Experiential Psychotherapy…Getting Beyond the Words
So there I was, dressed in bright primary colours, floor length skirt, cape, ribbon in my hair and a bird perched carefully on my index finger, singing “Some day my prince will come….” Yes, I am Snow White, flitting about, helping those on my path, enchanting and opening myself to everyone around me. Why? Because this is the role my therapist chose for me. The role she thought would reawaken tenderness in my heart that had been lost through years of protecting myself from one tragic story after another.
A lot has been written about experiential psychotherapy. Simply put, it is therapy which gets behind a client’s words and helps them connect to their feelings and perhaps even create an experience of a new way of being. Clients can get very stuck in their stories, telling them the same way each time, with the same words, tone and emotion. Some may even arrive to a session, having already rehearsed what they want to say. Like cross-country skiing, when you start on that well-groomed track, it’s almost impossible to stray from the path. This is great if you don’t want to get lost, but not so great if you want to go somewhere new. Setting out in a direction that the client has not anticipated makes it harder for them to control the outcome.

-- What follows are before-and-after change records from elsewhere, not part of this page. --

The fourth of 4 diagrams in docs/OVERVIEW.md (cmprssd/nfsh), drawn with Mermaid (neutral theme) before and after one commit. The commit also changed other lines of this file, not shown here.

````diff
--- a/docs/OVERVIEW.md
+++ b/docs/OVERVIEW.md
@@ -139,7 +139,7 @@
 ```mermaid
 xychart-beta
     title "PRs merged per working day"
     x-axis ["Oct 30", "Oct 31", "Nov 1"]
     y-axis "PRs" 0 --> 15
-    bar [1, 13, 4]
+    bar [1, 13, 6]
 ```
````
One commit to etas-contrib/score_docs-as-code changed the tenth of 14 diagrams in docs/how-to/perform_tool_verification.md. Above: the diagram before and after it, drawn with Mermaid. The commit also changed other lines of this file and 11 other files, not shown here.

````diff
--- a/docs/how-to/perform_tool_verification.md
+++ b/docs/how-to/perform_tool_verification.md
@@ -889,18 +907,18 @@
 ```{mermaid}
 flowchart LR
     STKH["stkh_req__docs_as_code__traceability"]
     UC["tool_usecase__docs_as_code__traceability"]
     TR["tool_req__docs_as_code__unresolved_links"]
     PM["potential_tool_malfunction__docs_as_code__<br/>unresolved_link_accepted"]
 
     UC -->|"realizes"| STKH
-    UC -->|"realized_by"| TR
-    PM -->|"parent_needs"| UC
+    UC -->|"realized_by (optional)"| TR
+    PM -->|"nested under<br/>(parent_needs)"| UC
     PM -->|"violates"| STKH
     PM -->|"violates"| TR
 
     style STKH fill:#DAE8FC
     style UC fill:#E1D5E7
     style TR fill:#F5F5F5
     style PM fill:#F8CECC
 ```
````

There are as many creative moments in therapy as there are therapists. We bring our backgrounds and experiences to each session, risking along with our clients. While staying within professional and ethical boundaries, the experiential therapist allows themselves to jump into the unknown. The comfort of sitting back, nodding empathically and asking “so how does that make you feel?” is behind us and we can never know for sure how receptive or able the client will be to work outside of their comfort zone.
A therapist may be versed in many styles of experiential work including, but not exclusive to: role playing, art, writing, movement, energy, voice dialoguing, inner child, creative visualization and sound. However, experiential work is not just a series of modalities or techniques. The magic happens when a client is supported in developing an inner awareness as they go through these sessions, staying present to what is actually happening for them, which may differ from or confirm how they assumed they’d feel or have felt in the past. This creates the possibility that a person can go beyond who they think they are, or should be, and connect to who they actually are, in this moment. Often the client will then know, with certainty, what their next steps need to be. They don’t require a therapist to instruct them. They are now able to speak and act from a place of truth, which supports them in making decisions and moving forward with integrity.
Even though many years have passed since I roamed the streets as Snow White, she is forever with me and when I need to remember my heart, she’s right there, singing in my ear, charming me still.
To learn more about some of the modalities listed above, check out the Discovering the Total Self Program as well as our Spiritual Psychotherapy Training Program.
Michelle DesRoches is a Spiritual Gestalt Psychotherapist, senior faculty and graduate of the Transformational Arts. She can be reached at 416-556-3965.